Sony is mostly in the news for the wrong reasons these days, and must be watching Apple’s stream of extraordinary quarterly results with envy. Long gone are the days when Sony was widely accepted to be the world’s leading consumer electronics brand.
Surprisingly, in spite of various setbacks over the years, Sony’s brand profile remains relatively strong. Our ConsumerMetrix service reports that nearly 20% of Sony TV owners in the US have annual household incomes above $100,000, compared to 15.6% of all TV owners. At the other end of the scale, only 12% of Sony TV owning households earn less than $25,000 a year, compared to 19% of all TV households.

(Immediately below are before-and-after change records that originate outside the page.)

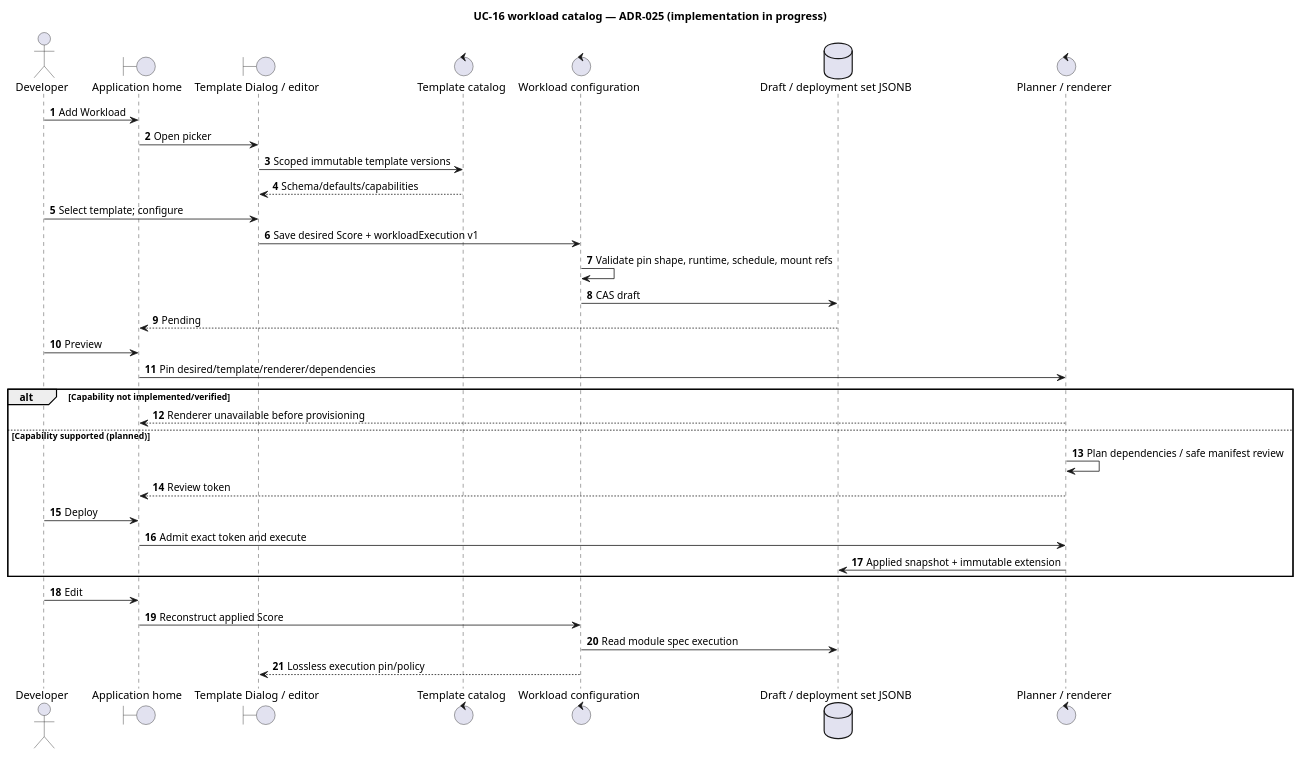
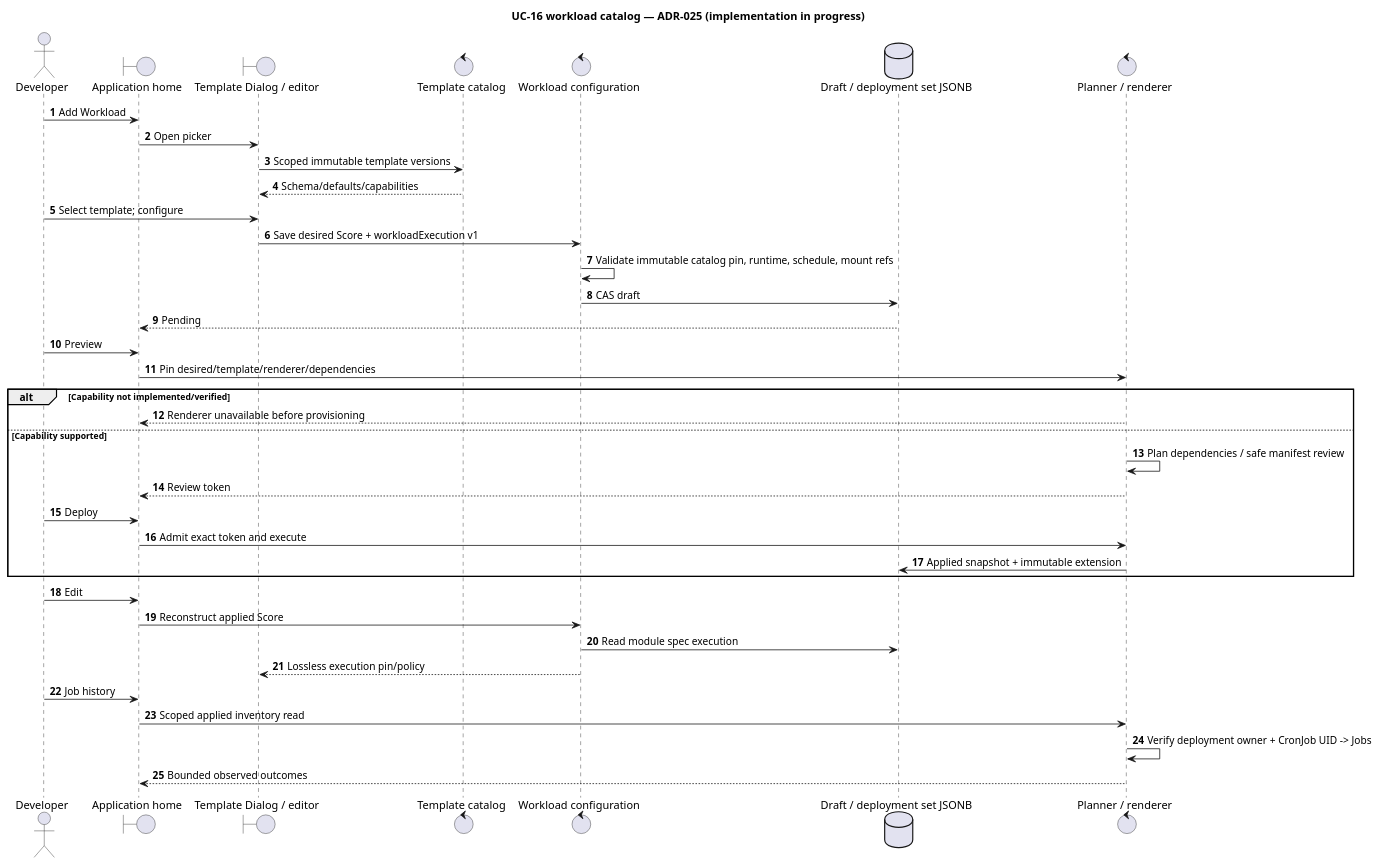
One commit to pr3s3nt/poc changed the diagram in orchestrator_docs/usecase/UC-16/workload-catalog-sequence.puml. Above: the diagram before and after it, drawn with PlantUML. The commit also changed 44 other files, not shown here.

Commit message:
feat(workloads): add owned Job history and verify persistent workload lifecycle

```diff
--- a/orchestrator_docs/usecase/UC-16/workload-catalog-sequence.puml
+++ b/orchestrator_docs/usecase/UC-16/workload-catalog-sequence.puml
@@ -1,35 +1,39 @@
 @startuml
 title UC-16 workload catalog — ADR-025 (implementation in progress)
 autonumber
 actor Developer
 boundary "Application home" as Home
 boundary "Template Dialog / editor" as UI
 control "Template catalog" as Catalog
 control "Workload configuration" as Config
 database "Draft / deployment set JSONB" as Store
 control "Planner / renderer" as Runtime
 Developer -> Home: Add Workload
 Home -> UI: Open picker
 UI -> Catalog: Scoped immutable template versions
 Catalog --> UI: Schema/defaults/capabilities
 Developer -> UI: Select template; configure
 UI -> Config: Save desired Score + workloadExecution v1
-Config -> Config: Validate pin shape, runtime, schedule, mount refs
+Config -> Config: Validate immutable catalog pin, runtime, schedule, mount refs
 Config -> Store: CAS draft
 Store --> Home: Pending
 Developer -> Home: Preview
 Home -> Runtime: Pin desired/template/renderer/dependencies
 alt Capability not implemented/verified
  Runtime --> Home: Renderer unavailable before provisioning
-else Capability supported (planned)
+else Capability supported
  Runtime -> Runtime: Plan dependencies / safe manifest review
  Runtime --> Home: Review token
  Developer -> Home: Deploy
  Home -> Runtime: Admit exact token and execute
  Runtime -> Store: Applied snapshot + immutable extension
 end
 Developer -> Home: Edit
 Home -> Config: Reconstruct applied Score
 Config -> Store: Read module spec execution
 Config --> UI: Lossless execution pin/policy
+Developer -> Home: Job history
+Home -> Runtime: Scoped applied inventory read
+Runtime -> Runtime: Verify deployment owner + CronJob UID -> Jobs
+Runtime --> Home: Bounded observed outcomes
 @enduml
```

Higher average income profiles are matched by the technology ownership profiles of Sony TV owners. Across the entire US/EU4 survey sample Sony customers are typically 5-10% more likely to own a TV-related device than the market as a whole. For example, 74% own a digital TV set-top box (compared to 68% overall), 66% own a plasma or LCD TV (62%) and 24% own a PS3 games console (22%).
This pattern continues in portable, mobile and computing technology ownership: for example 20% of Sony TV owning households own at least one Apple iPhone (compared to 17% of all households).
So while Sony as a company faces wider problems, the profile of its customer base still seems relatively healthy.
The results confirm what I have seen a number of times over the years: it is often some years before a firm’s declining financial health begins to have an equivalent impact on the way its brand is perceived by consumers. It may not be much but Sony may draw some comfort from these findings during its latest attempts to get back on track.
Note: This data is drawn from Strategy Analytics’ ConsumerMetrix survey fielded in Q3 2011. Base: 4298 TV owners in US, France, Germany, Italy and UK